__WHAT YOU WILL DO__
The exercise asks you to copy every line below in which "border" appears.

__DATA FOR PROCESSING__

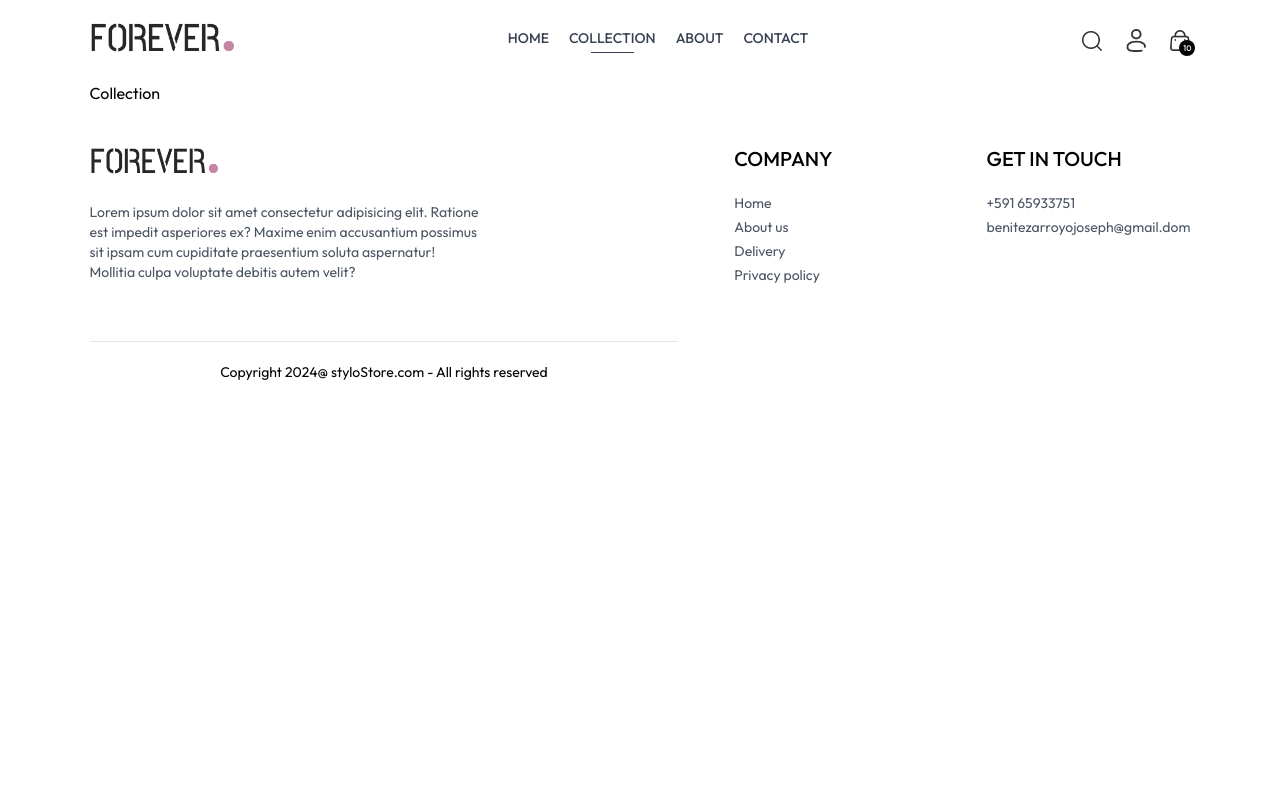
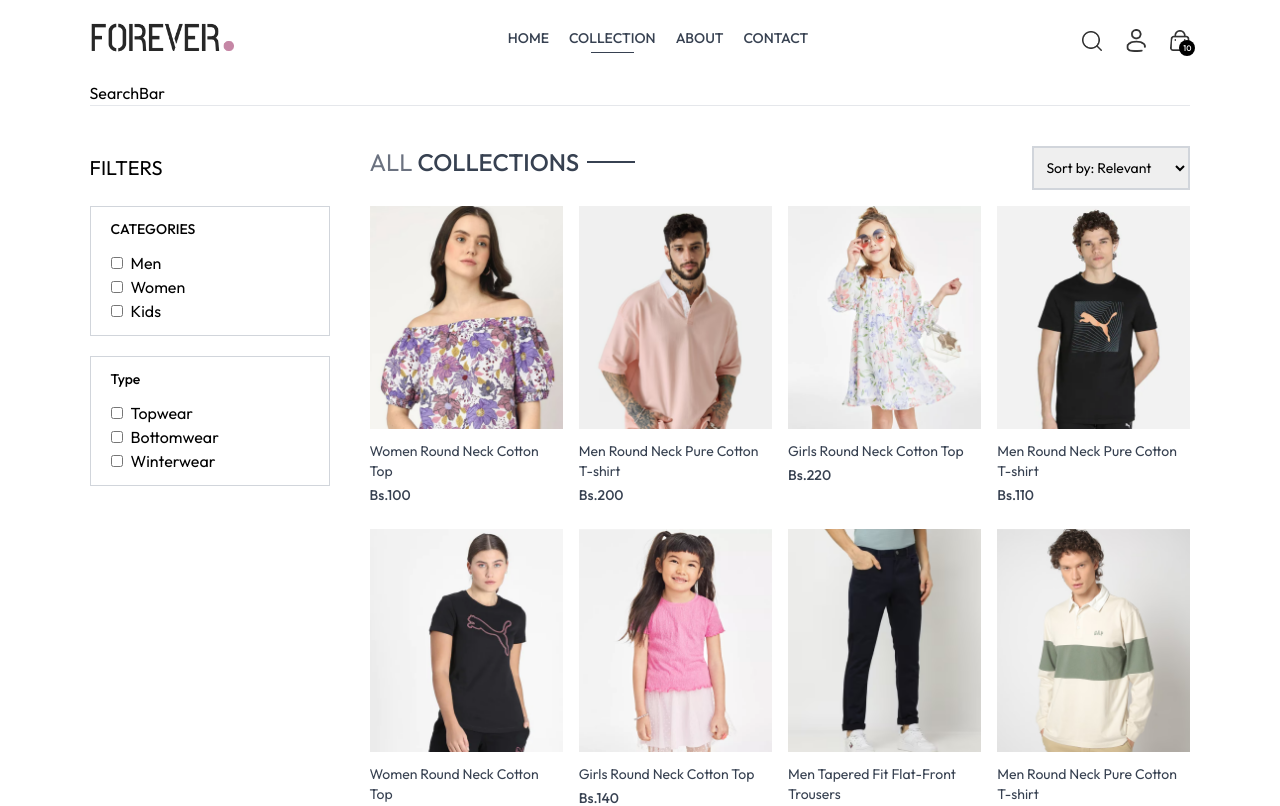
Before and after one commit to MetaDandy/Frontend-Stylo-Store, a React (Vite) app: page /collection in a window 1280 px wide. Shown: the top 806 px of the page. Built offline with nearby package versions, Linux system fonts and the light colour scheme.

Commit message:
all filter added, started searchbar

```diff
--- a/src/App.jsx
+++ b/src/App.jsx
@@ -7,12 +7,13 @@
 import Cart from "./Cart/Pages/Cart";
 import Login from "./Login/Pages/Login";
 import { Orders, PlaceOrder } from "./Orders/Pages";
-import { Footer, Navbar } from "./Generals/Components";
+import { Footer, Navbar, SearchBar } from "./Generals/Components";
 
 const App = () => {
   return (
     <div className="px-4 sm:px-[5vw] md:px-[7vw] lg:px[9vw]">
       <Navbar />
+      <SearchBar />
       <Routes>
         <Route path="/" element={<Home />} />
         <Route path="/collection" element={<Collection />} />
--- a/src/Collection/Pages/Collection.jsx
+++ b/src/Collection/Pages/Collection.jsx
@@ -1,5 +1,190 @@
+import { useContext, useEffect, useState } from "react";
+import { ShopContext } from "../../Context/ShopContext";
+import { assets } from "../../assets/assets";
+import { ProductItem, Title } from "../../Generals/Components";
+
 const Collection = () => {
-  return <div>Collection</div>;
+  const { products } = useContext(ShopContext);
+  const [showFilter, setShowFilter] = useState(false);
+  const [filterProducts, setFilterProducts] = useState([]);
+  const [category, setCategory] = useState([]);
+  const [subCategory, setSubCategory] = useState([]);
+  const [sortType, setSortType] = useState("relavent");
+
+  const toggleCategory = (e) => {
+    if (category.includes(e.target.value))
+      setCategory((prev) => prev.filter((item) => item !== e.target.value));
+    else setCategory((prev) => [...prev, e.target.value]);
+  };
+
+  const toggleSubCategory = (e) => {
+    if (subCategory.includes(e.target.value))
+      setSubCategory((prev) => prev.filter((item) => item !== e.target.value));
+    else setSubCategory((prev) => [...prev, e.target.value]);
+  };
+
+  const applyFilter = () => {
+    let productsCopy = products.slice();
+
+    if (category.length > 0)
+      productsCopy = productsCopy.filter((item) =>
+        category.includes(item.category)
+      );
+
+    if (subCategory.length > 0)
+      productsCopy = productsCopy.filter((item) =>
+        subCategory.includes(item.subCategory)
+      );
+
+    setFilterProducts(productsCopy);
+  };
+
+  const sortProduct = () => {
+    let fpCopy = filterProducts.slice();
+
+    switch (sortType) {
+      case "low-high":
+        setFilterProducts(fpCopy.sort((a, b) => a.price - b.price));
+        break;
+
+      case "high-low":
+        setFilterProducts(fpCopy.sort((a, b) => b.price - a.price));
+        break;
+
+      default:
+        applyFilter();
+        break;
+    }
+  };
+
+  useEffect(() => {
+    applyFilter();
+    console.log(category, subCategory);
+  }, [category, subCategory, products]);
+
+  useEffect(() => {
+    sortProduct();
+    console.log(sortType);
+  }, [sortType]);
+
+  return (
+    <div className="flex flex-col sm:flex-row gap-1 sm:gap-10 pt-10 border-t">
+      {/* Filter Options */}
+      <section className="min-w-60">
+        <p
+          onClick={() => setShowFilter(!showFilter)}
+          className="my-2 text-xl items-center cursor-pointer gap-2"
+        >
+          FILTERS
+          <img
+            src={assets.dropdown_icon}
+            className={`h-3 sm:hidden ${showFilter ? "rotate-90" : ""}`}
+            alt=""
+          />
+        </p>
+        {/* Category Filter */}
+        <div
+          className={`border border-gray-300 pl-5 py-3 mt-6 ${
+            showFilter ? "" : "hidden"
+          } sm:block`}
+        >
+          <p className="mb-3 text-sm font-medium ">CATEGORIES</p>
+          <div className="flex flex-col gap-2 text-sm font-light text-gray-700"></div>
+          <p className="flex gap-2">
+            <input
+              type="checkbox"
+              className="w-3"
+              value="Men"
+              onChange={toggleCategory}
+            />{" "}
+            Men {/*Clothes  */}
+          </p>
+          <p className="flex gap-2">
+            <input
+              type="checkbox"
+              className="w-3"
+              value="Women"
+              onChange={toggleCategory}
+            />{" "}
+            Women {/*Clothes  */}
+          </p>
+          <p className="flex gap-2">
+            <input
+              type="checkbox"
+              className="w-3"
+              value="Kids"
+              onChange={toggleCategory}
+            />{" "}
+            Kids {/*Clothes  */}
+          </p>
+        </div>
+        {/* Subcategory filter */}
+        <div
+          className={`border border-gray-300 pl-5 py-3 my-5 ${
+            showFilter ? "" : "hidden"
+          } sm:block`}
+        >
+          <p className="mb-3 text-sm font-medium ">Type</p>
+          <div className="flex flex-col gap-2 text-sm font-light text-gray-700"></div>
+          <p className="flex gap-2">
+            <input
+              type="checkbox"
+              className="w-3"
+              value={"Topwear"}
+              onChange={toggleSubCategory}
+            />{" "}
+            Topwear {/*Clothes  */}
+          </p>
+          <p className="flex gap-2">
+            <input
+              type="checkbox"
+              className="w-3"
+              value={"Bottomwear"}
+              onChange={toggleSubCategory}
+            />{" "}
+            Bottomwear {/*Clothes  */}
+          </p>
+          <p className="flex gap-2">
+            <input
+              type="checkbox"
+              className="w-3"
+              value={"Winterwear"}
+              onChange={toggleSubCategory}
+            />{" "}
+            Winterwear {/*Clothes  */}
+          </p>
+        </div>
+      </section>
+      {/* Right side */}
+      <div className="flex-1">
+        <div className="flex justify-between text-base sm:text-2xl mb-4 ">
+          <Title text1="ALL" text2="COLLECTIONS" />
+          {/* Product Sort */}
+          <select
+            name=""
+            className="border-2 border-gray-300 text-sm px-2"
+            onChange={(e) => setSortType(e.target.value)}
+          >
+            <option value="relavent">Sort by: Relevant</option>
+            <option value="low-high">Sort by: low to high</option>
+            <option value="high-low">Sort by: high to low</option>
+          </select>
+        </div>
+        {/* Map Products */}
+        <div className="grid grid-cols-2 md:grid-cols-3 lg:grid-cols-4 gap-4 gap-y-6">
+          {filterProducts.map((item, i) => (
+            <ProductItem
+              key={i}
+              id={item._id}
+              name={item.name}
+              price={item.price}
+              image={item.image}
+            />
+          ))}
+        </div>
+      </div>
+    </div>
+  );
 };
 
 export default Collection;
--- a/src/Context/ShopContext.jsx
+++ b/src/Context/ShopContext.jsx
@@ -1,14 +1,24 @@
-import { createContext } from "react";
+import { createContext, useState } from "react";
 import PropTypes from "prop-types";
 import { products } from "../assets/assets";
 
 export const ShopContext = createContext();
 
 const ShopContextProvider = (props) => {
-  const currency = "Bo";
+  const currency = "Bs.";
   const deliveryFee = 10;
+  const [search, setSearch] = useState("");
+  const [showSearch, setShowSearch] = useState(true);
 
-  const value = { products, currency, deliveryFee };
+  const value = {
+    products,
+    currency,
+    deliveryFee,
+    search,
+    setSearch,
+    showSearch,
+    setShowSearch,
+  };
 
   return (
     <ShopContext.Provider value={value}>{props.children}</ShopContext.Provider>
--- a/src/Generals/Components/Footer.jsx
+++ b/src/Generals/Components/Footer.jsx
@@ -29,12 +29,12 @@
             <li>benitezarroyojoseph@gmail.dom</li>
           </ul>
         </div>
-        <div className="">
-          <hr />
-          <p className="py-5 text-sm text-center">
-            Copyright 2024@ styloStore.com - All rights reserved{" "}
-          </p>
-        </div>
+      </div>
+      <div className="">
+        <hr />
+        <p className="py-5 text-sm text-center">
+          Copyright 2024@ styloStore.com - All rights reserved{" "}
+        </p>
       </div>
     </div>
   );
--- /dev/null
+++ b/src/Generals/Components/SearchBar.jsx
@@ -0,0 +1,11 @@
+import { useContext } from "react";
+import { ShopContext } from "../../Context/ShopContext";
+
+const SearchBar = () => {
+  const { search, setSearch, showSearch, setShowSearch } =
+    useContext(ShopContext);
+
+  return <div>SearchBar</div>;
+};
+
+export default SearchBar;
--- a/src/Generals/Components/index.js
+++ b/src/Generals/Components/index.js
@@ -3,3 +3,4 @@
 export { default as ProductItem } from "./ProductItem";
 export { default as OurPolicy } from "./OurPolicy";
 export { default as Footer } from "./Footer";
+export { default as SearchBar } from "./SearchBar";
```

__EXERCISE RESULT__
+    <div className="flex flex-col sm:flex-row gap-1 sm:gap-10 pt-10 border-t">
+          className={`border border-gray-300 pl-5 py-3 mt-6 ${
+          className={`border border-gray-300 pl-5 py-3 my-5 ${
+            className="border-2 border-gray-300 text-sm px-2"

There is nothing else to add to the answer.